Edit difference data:
"""

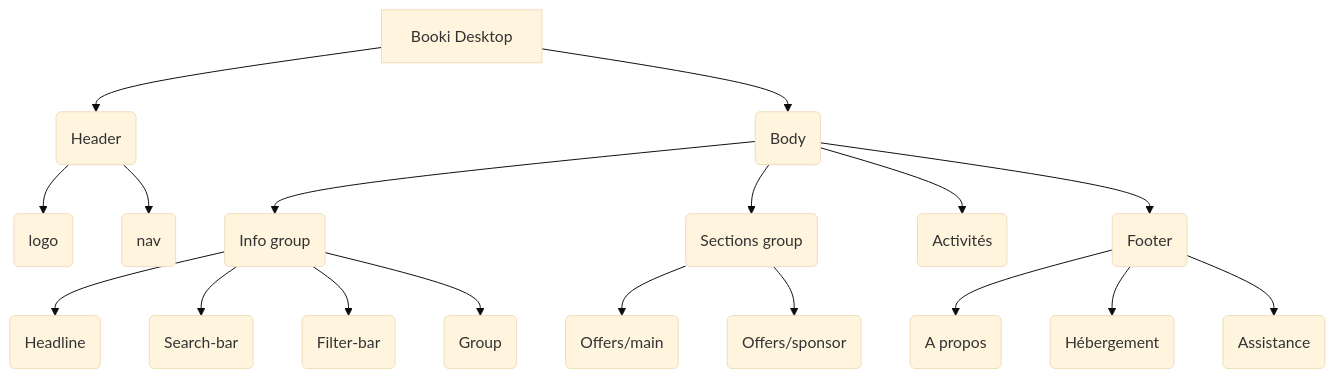
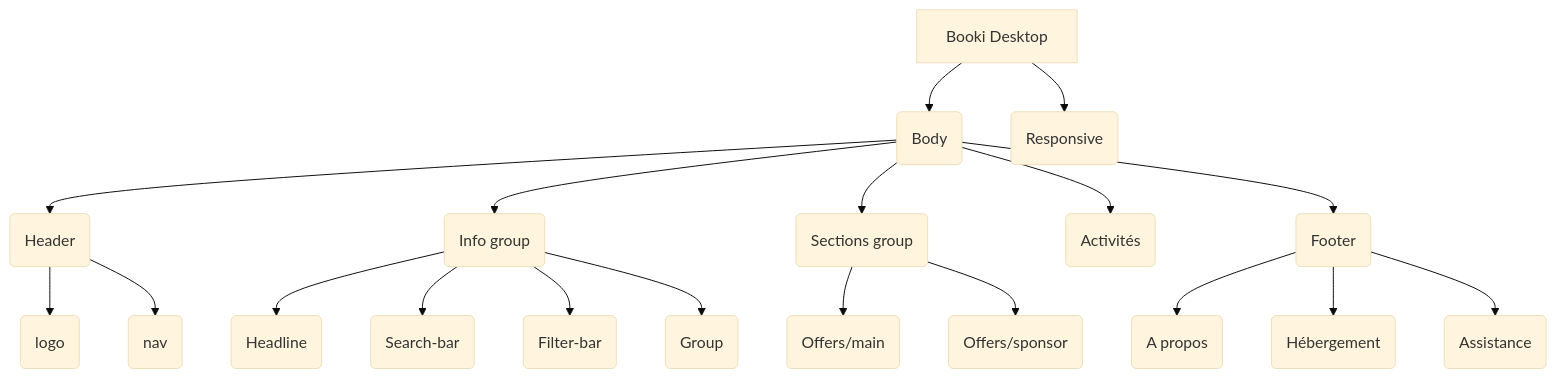
One commit to wariwulf/OpenclassroomsProject changed the diagram in README.md. Above: the diagram before and after it, drawn with Mermaid (base theme). The commit also changed other lines of this file and 2 other files, not shown here.

````diff
--- a/README.md
+++ b/README.md
@@ -19,20 +19,21 @@
 ```mermaid
     flowchart TD
-    A[Booki Desktop] --> B(Header)
+    A[Booki Desktop] --> E(Body)
+    E --> B(Header)
     B --> C(logo)
     B --> D(nav)
-    A --> E(Body)
     E --> F(Info group)
     F --> G(Headline)
     F --> H(Search-bar)
     F --> I(Filter-bar)
     F --> J(Group)
     E --> K(Sections group)
     K --> L(Offers/main)
     K --> M(Offers/sponsor)
     E --> N(Activités)
     E --> O(Footer)
     O --> P(A propos)
     O --> Q(Hébergement)
     O --> R(Assistance)
+    A --> S(Responsive)
 ```
````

"""

(Problem to work on): When you repeat the data, keep it exact and drop every picture.

(Solution for this problem):
One commit to wariwulf/OpenclassroomsProject changed the diagram in README.md. Above: the diagram before and after it, drawn with Mermaid (base theme). The commit also changed other lines of this file and 2 other files, not shown here.

````diff
--- a/README.md
+++ b/README.md
@@ -19,20 +19,21 @@
 ```mermaid
     flowchart TD
-    A[Booki Desktop] --> B(Header)
+    A[Booki Desktop] --> E(Body)
+    E --> B(Header)
     B --> C(logo)
     B --> D(nav)
-    A --> E(Body)
     E --> F(Info group)
     F --> G(Headline)
     F --> H(Search-bar)
     F --> I(Filter-bar)
     F --> J(Group)
     E --> K(Sections group)
     K --> L(Offers/main)
     K --> M(Offers/sponsor)
     E --> N(Activités)
     E --> O(Footer)
     O --> P(A propos)
     O --> Q(Hébergement)
     O --> R(Assistance)
+    A --> S(Responsive)
 ```
````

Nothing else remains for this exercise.